Gilberto Gil spent much of the 1970s recording at home in Brazil and had one recording issued in America during that time. His first English-speaking record (which was simply self-titled) was issued by Phillips worldwide and briefly by Paramount in the United States. He signed to WEA International in 1977. This album is the first result of that pairing. Nightingale was recorded in Los Angeles with Sergio Mendes, Alex Acuna, Oscasr Castro Neves, and some crack American studio talent that included Don Gruisin and Michael Sembello. The music is polished, bright, and runs the gamut, from the calypso-flavored "Goodbye My Girl," sung in English, to the gorgeous, mid-tempo MPB ballad "Sarara," that opens the disc. Gil recorded a little less than half the set in English, but he sacrificed nothing else musically. His tribute to Ella Fitzgerald, "Ella," is a track Michael Franks would have killed to write and record.
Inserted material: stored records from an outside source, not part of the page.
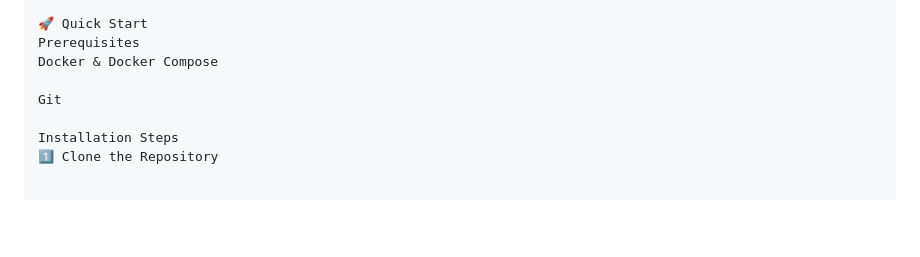
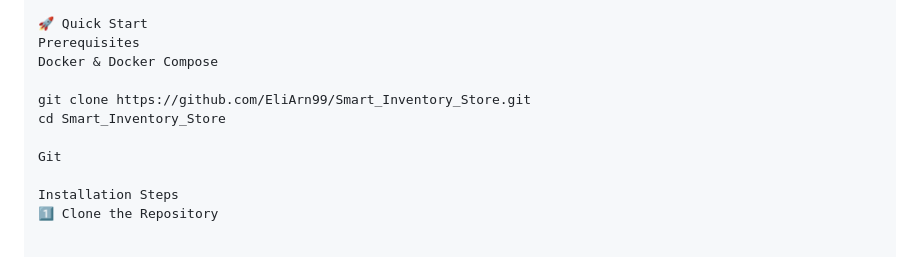
Before and after one commit to EliArn99/Smart_Inventory_Store, a Markdown page: README.md, the part around the change. Rendered like a GitHub page; blank space fills up the shorter version.

```diff
--- a/README.md
+++ b/README.md
@@ -119,6 +119,9 @@ Smart_Inventory_Store/
 Prerequisites
 Docker & Docker Compose
 
+git clone https://github.com/EliArn99/Smart_Inventory_Store.git
+cd Smart_Inventory_Store
+
 Git
 
 Installation Steps
```
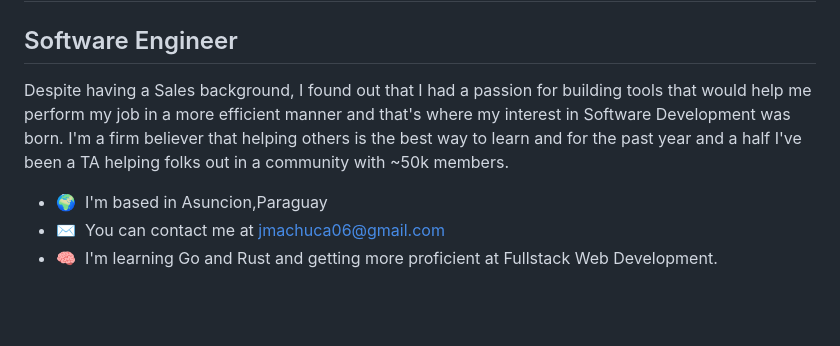
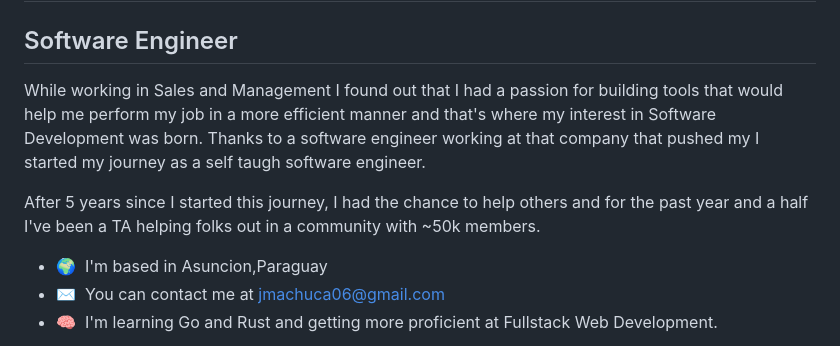
Before and after one commit to j-machuca/j-machuca, a Markdown page: README.md, the part around the change. GitHub-like rendering; blank space fills up the shorter version.

```diff
--- a/README.md
+++ b/README.md
@@ -2,7 +2,10 @@ Hi 👋 My name is Jorge Machuca
 =====================================================================================================================================
 Software Engineer
 -----------------
-Despite having a Sales background, I found out that I had a passion for building tools that would help me perform my job in a more efficient manner and that's where my interest in Software Development was born. I'm a firm believer that helping others is the best way to learn and for the past year and a half I've been a TA helping folks out in a community with ~50k members.
+While working in Sales and Management I found out that I had a passion for building tools that would help me perform my job in a more efficient manner and that's where my interest in Software Development was born. Thanks to a software engineer working at that company that pushed my I started my journey as a self taugh software engineer.
+
+After 5 years since I started this journey, I had the chance to help others and for the past year and a half I've been a TA helping folks out in a community with ~50k members.
+
 * 🌍  I'm based in Asuncion,Paraguay
 * ✉️  You can contact me at [jmachuca06@gmail.com](mailto:jmachuca06@gmail.com)
 * 🧠  I'm learning Go and Rust and getting more proficient at Fullstack Web Development.
```
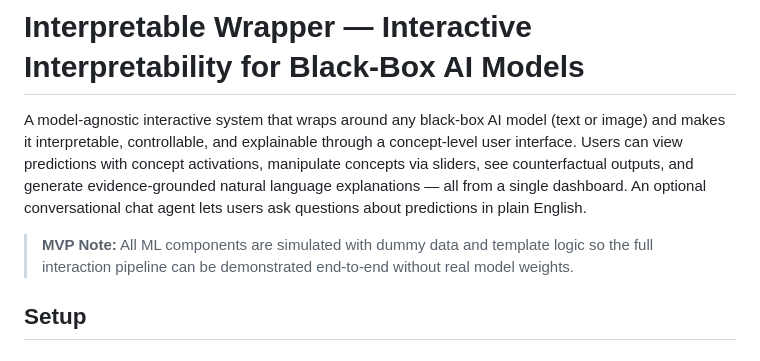
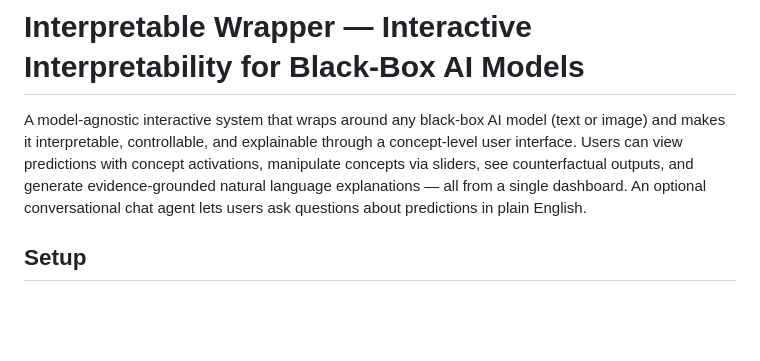
Before and after one commit to tifat58/interpretable-wrapper, a Markdown page: README.md, the part around the change. GitHub-like rendering; blank space fills up the shorter version.

```diff
--- a/README.md
+++ b/README.md
@@ -2,7 +2,6 @@
 
 A model-agnostic interactive system that wraps around any black-box AI model (text or image) and makes it interpretable, controllable, and explainable through a concept-level user interface. Users can view predictions with concept activations, manipulate concepts via sliders, see counterfactual outputs, and generate evidence-grounded natural language explanations — all from a single dashboard. An optional conversational chat agent lets users ask questions about predictions in plain English.
 
-> **MVP Note:** All ML components are simulated with dummy data and template logic so the full interaction pipeline can be demonstrated end-to-end without real model weights.
 
 ## Setup
 
```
The slippery funk backbeat, electric pianos, and skittering backbeat rhythms are simply infectious. The album as a whole is seamless, so utterly happy and carefree it sounds effortless. Check "Alapalá," and the carnivale anthem "Balafon," which cooks with tropicalismo heat. Nightingale is a creative wonder chock full of ideas and fine songs that underscores the sheer inventiveness Gil produced. His ability to seamlessly work with other musicians and his willingness to incorporate differences into a sound thoroughly his own, is what has always set him apart. In 2006 the album was issued on CD in the United States by Collectables.
AllMusic Review by Thom Jurek